— Exercise requirements —
Count up the lines below that include the string "eventDate" and report the number by itself.

— Exercise material —
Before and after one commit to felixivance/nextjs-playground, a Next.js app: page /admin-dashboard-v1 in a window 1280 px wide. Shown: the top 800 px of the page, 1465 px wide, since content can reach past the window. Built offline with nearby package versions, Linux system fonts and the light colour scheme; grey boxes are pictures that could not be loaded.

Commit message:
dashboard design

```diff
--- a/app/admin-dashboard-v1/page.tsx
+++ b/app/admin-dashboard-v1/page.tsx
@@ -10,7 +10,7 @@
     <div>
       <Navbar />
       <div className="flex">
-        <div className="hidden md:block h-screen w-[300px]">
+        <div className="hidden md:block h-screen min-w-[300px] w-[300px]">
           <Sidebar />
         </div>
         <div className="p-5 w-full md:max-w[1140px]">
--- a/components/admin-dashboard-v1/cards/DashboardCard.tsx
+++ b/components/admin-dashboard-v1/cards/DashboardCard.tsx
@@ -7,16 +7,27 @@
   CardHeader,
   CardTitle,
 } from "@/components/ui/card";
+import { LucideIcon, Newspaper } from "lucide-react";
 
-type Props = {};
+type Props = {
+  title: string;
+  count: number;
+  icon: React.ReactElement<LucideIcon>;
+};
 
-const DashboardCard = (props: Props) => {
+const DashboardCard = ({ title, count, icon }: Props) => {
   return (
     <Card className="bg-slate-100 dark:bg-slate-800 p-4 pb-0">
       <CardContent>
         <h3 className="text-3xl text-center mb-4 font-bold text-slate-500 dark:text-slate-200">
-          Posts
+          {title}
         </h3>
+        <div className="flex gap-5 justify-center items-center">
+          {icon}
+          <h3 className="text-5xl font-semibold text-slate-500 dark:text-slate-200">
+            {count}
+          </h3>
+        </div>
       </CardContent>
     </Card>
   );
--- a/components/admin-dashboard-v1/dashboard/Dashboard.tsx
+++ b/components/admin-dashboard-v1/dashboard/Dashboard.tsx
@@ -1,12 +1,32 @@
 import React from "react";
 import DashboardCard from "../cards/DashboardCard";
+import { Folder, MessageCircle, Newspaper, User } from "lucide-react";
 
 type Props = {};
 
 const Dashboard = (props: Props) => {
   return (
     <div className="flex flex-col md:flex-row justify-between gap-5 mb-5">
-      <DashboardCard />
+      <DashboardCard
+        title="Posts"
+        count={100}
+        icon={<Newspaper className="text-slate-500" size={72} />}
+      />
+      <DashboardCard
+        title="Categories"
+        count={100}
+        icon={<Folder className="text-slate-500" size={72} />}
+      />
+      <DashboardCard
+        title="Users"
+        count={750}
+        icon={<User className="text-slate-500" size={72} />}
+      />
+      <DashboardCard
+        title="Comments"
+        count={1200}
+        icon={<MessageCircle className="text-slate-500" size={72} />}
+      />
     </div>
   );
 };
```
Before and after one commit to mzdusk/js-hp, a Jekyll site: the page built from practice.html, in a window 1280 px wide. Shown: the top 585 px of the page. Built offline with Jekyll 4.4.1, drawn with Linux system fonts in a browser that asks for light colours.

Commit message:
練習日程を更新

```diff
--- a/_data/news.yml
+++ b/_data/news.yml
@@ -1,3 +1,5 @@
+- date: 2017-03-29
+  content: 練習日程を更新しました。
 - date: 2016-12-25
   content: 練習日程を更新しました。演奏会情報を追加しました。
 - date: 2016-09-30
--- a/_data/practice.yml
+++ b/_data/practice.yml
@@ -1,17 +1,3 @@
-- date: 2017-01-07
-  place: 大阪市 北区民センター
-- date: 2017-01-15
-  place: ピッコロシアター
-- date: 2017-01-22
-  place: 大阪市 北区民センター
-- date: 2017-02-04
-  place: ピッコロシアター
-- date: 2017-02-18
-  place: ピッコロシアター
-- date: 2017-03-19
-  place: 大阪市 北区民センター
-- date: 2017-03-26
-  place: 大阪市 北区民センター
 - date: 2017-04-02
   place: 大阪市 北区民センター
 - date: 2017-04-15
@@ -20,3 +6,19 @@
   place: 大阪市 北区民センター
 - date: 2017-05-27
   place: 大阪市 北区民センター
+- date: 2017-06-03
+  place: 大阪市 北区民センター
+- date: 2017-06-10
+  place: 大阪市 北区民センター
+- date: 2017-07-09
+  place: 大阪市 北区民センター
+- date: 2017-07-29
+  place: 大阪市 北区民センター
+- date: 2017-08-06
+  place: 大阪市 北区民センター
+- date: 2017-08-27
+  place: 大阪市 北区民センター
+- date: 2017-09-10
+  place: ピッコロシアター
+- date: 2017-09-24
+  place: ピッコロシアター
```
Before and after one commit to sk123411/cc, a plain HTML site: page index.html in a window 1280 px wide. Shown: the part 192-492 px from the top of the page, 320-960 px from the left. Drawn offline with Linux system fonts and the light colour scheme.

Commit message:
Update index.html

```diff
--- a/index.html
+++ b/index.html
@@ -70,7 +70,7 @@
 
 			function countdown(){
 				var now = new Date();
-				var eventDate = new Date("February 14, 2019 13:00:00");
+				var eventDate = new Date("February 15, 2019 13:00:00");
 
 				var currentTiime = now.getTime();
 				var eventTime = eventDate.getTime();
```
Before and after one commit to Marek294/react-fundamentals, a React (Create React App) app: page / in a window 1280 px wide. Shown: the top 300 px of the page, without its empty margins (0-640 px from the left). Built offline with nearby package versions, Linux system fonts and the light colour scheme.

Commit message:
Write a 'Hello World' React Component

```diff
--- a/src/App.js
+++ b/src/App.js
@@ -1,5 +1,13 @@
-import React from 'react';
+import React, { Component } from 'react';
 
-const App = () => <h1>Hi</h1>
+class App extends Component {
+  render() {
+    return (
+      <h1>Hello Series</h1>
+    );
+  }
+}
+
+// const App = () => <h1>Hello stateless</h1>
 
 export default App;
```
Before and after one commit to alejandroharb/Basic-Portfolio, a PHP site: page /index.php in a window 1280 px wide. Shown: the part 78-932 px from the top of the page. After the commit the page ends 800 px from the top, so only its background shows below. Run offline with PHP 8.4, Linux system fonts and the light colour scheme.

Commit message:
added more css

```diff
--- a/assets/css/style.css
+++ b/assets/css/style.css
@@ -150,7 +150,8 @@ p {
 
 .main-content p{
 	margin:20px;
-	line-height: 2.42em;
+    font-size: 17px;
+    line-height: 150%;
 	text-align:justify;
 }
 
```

— Solution to this task —
3